Wear and tear from the elements can be hazardous to your metal building. If there's any exposed metal, it's at risk of corrosion. One of the best ways to protect your new metal structure is to cover it with a coat of paint. Luckily, painting metal isn't as hard as you might think. You just need to make sure that the surface is prepared correctly. Here's a look at what you need to know to get the job done.
What Will You Need?
To prepare the surface, you'll need either a sandblaster or a power sander. You're also going to want a wire brush, a primer that's designed for metal applications and a rust-proof outdoor paint. Opt for paint that you can put into a large pressure sprayer so that you can distribute the paint evenly over the surface of the building. You should also invest in some painter's tape and newspaper so that you can cover windows, vents and other areas that you don't want covered in paint.

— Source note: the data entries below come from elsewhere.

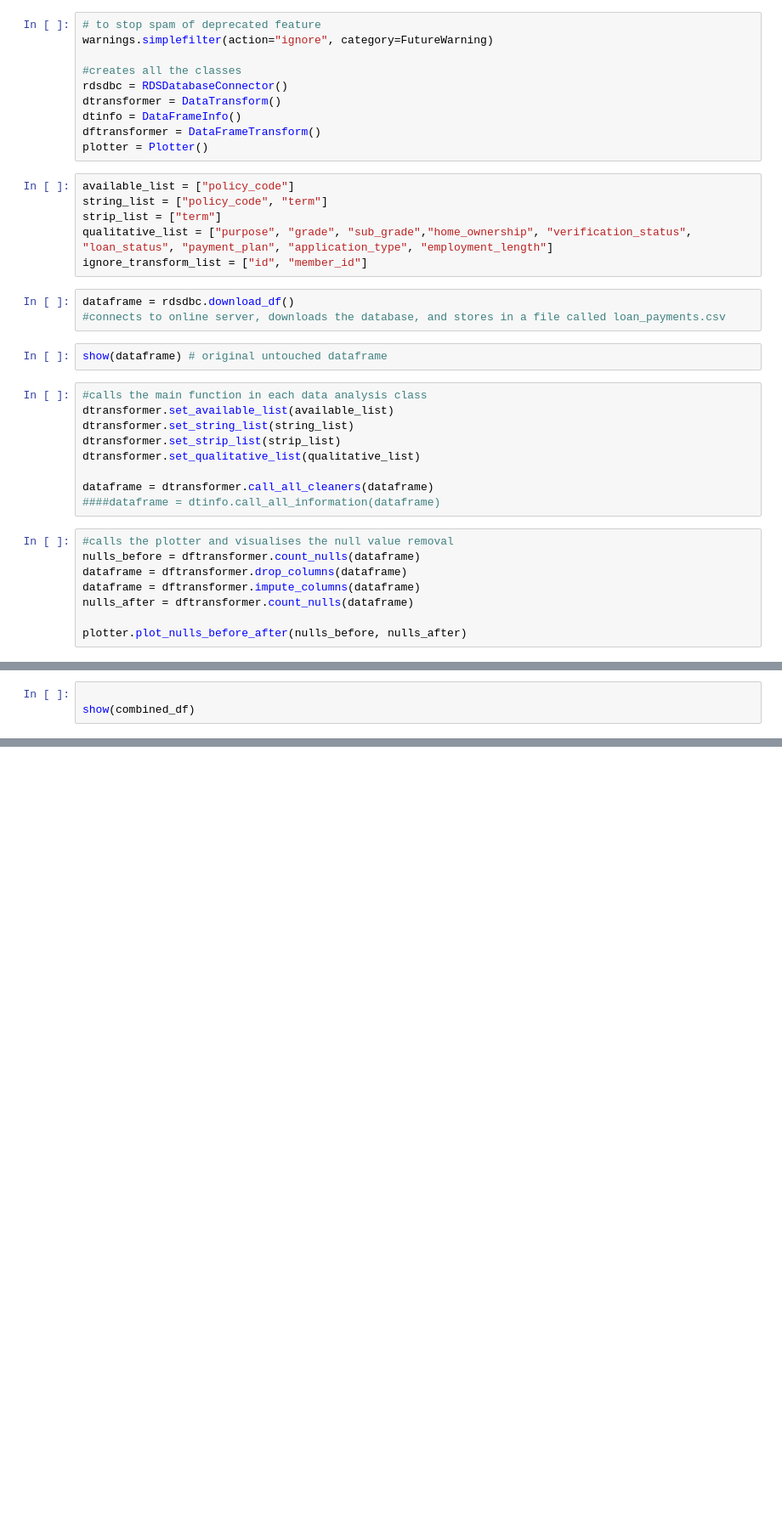
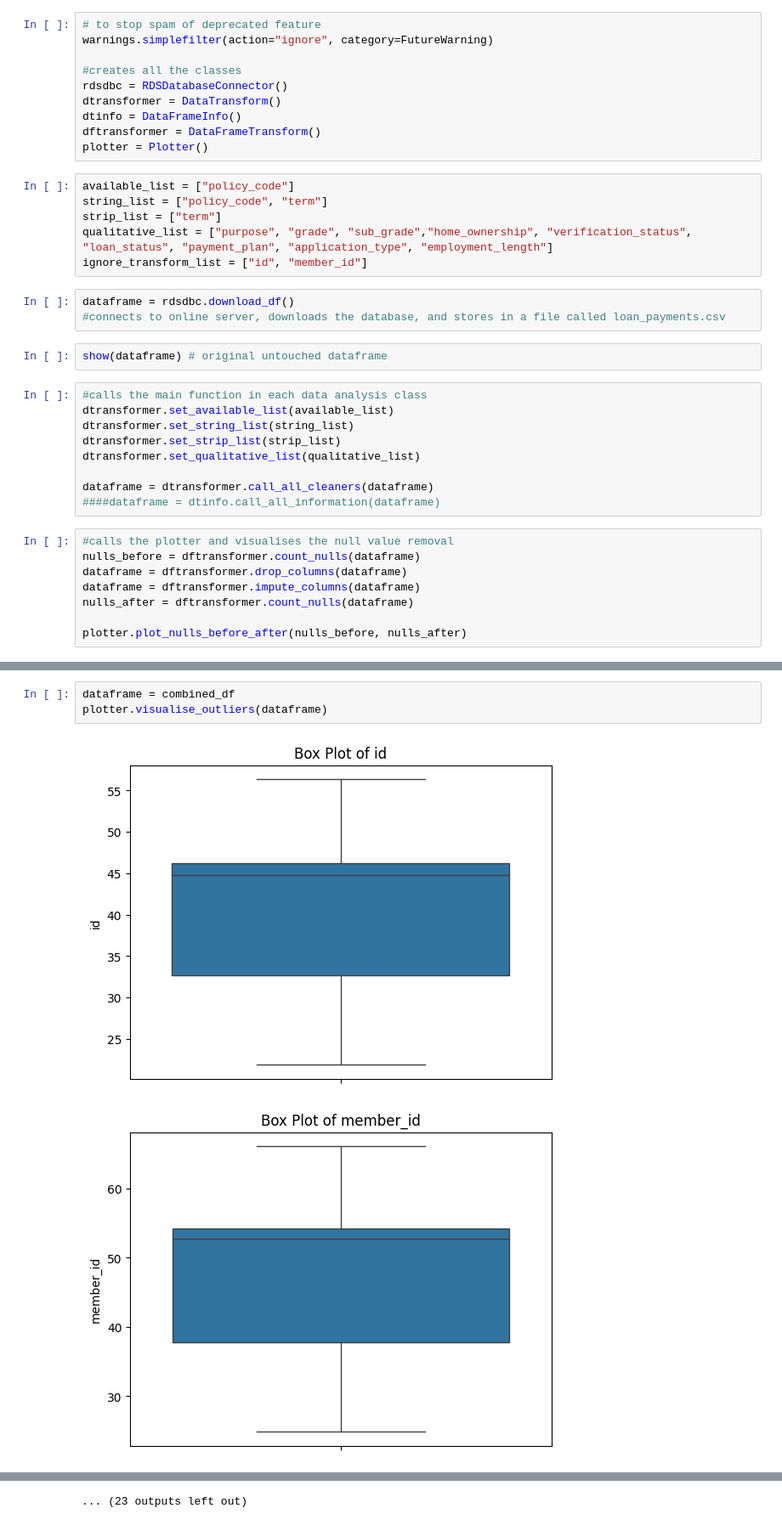
Before and after one commit to AdjunxLynx/exploratory-data-analysis---customer-loans-in-finance, a Jupyter notebook: db_util.ipynb, the cells around one changed output, grey strips where cells are left out. Shown: that part at 85% size. Drawn from its saved outputs; the diff is of its cells as text; blank space fills up the shorter version.

Commit message:
adds to GraphPlotter to visualise all outliers in a box plot.

```diff
--- a/db_util.ipynb
+++ b/db_util.ipynb
@@ -60,3 +81,6 @@ combined_df.to_csv(os.path.join("script_data", "combined_dataframe.csv"), index=
-# %%
-
-show(combined_df)
+# %%
+dataframe = combined_df
+plotter.visualise_outliers(dataframe)
+# %% [output]
+[figure, added]
+[figure, added]
@@ -62,0 +97 @@ show(combined_df)
+... (23 outputs left out)
```
Also changed, not shown: parts of 4 cells of this notebook, 2 other files.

How Do You Paint the Building?
The first step to painting the building is to eliminate any dirt or residue on the surface of the metal. If there's existing paint or a clear coat on it, you can remove it with a sandblaster and a gentle blasting material. Otherwise, use a power sander with medium-grit sandpaper. Cover the whole surface so that it's clean and smooth.
Once you've prepped the surface, it's time to cover the windows and vents. Cover those areas with newspaper, and tape the newspaper in place with painter's tape. It's the best type of tape to use for this, because it comes off without leaving any residue behind.
Once everything is covered, put the primer into your paint sprayer. Apply an even coat of primer across the entire surface. Move the sprayer in a slow, consistent manner so that you don't end up with any runs, drips or heavy coats. Let each coat dry according to the primer manufacturer's recommendations and apply the number of coats that it suggests.
When the primer is dry, it's time to apply the paint. Use the same application method with the paint sprayer so that you get a smooth, even coat of paint on the walls as well. Opt for a day that has minimal wind or breeze, otherwise you'll have a lot of overspray and uneven coatings. Finish the whole thing up with a clear coat if your outdoor paint doesn't have a built-in clear coat.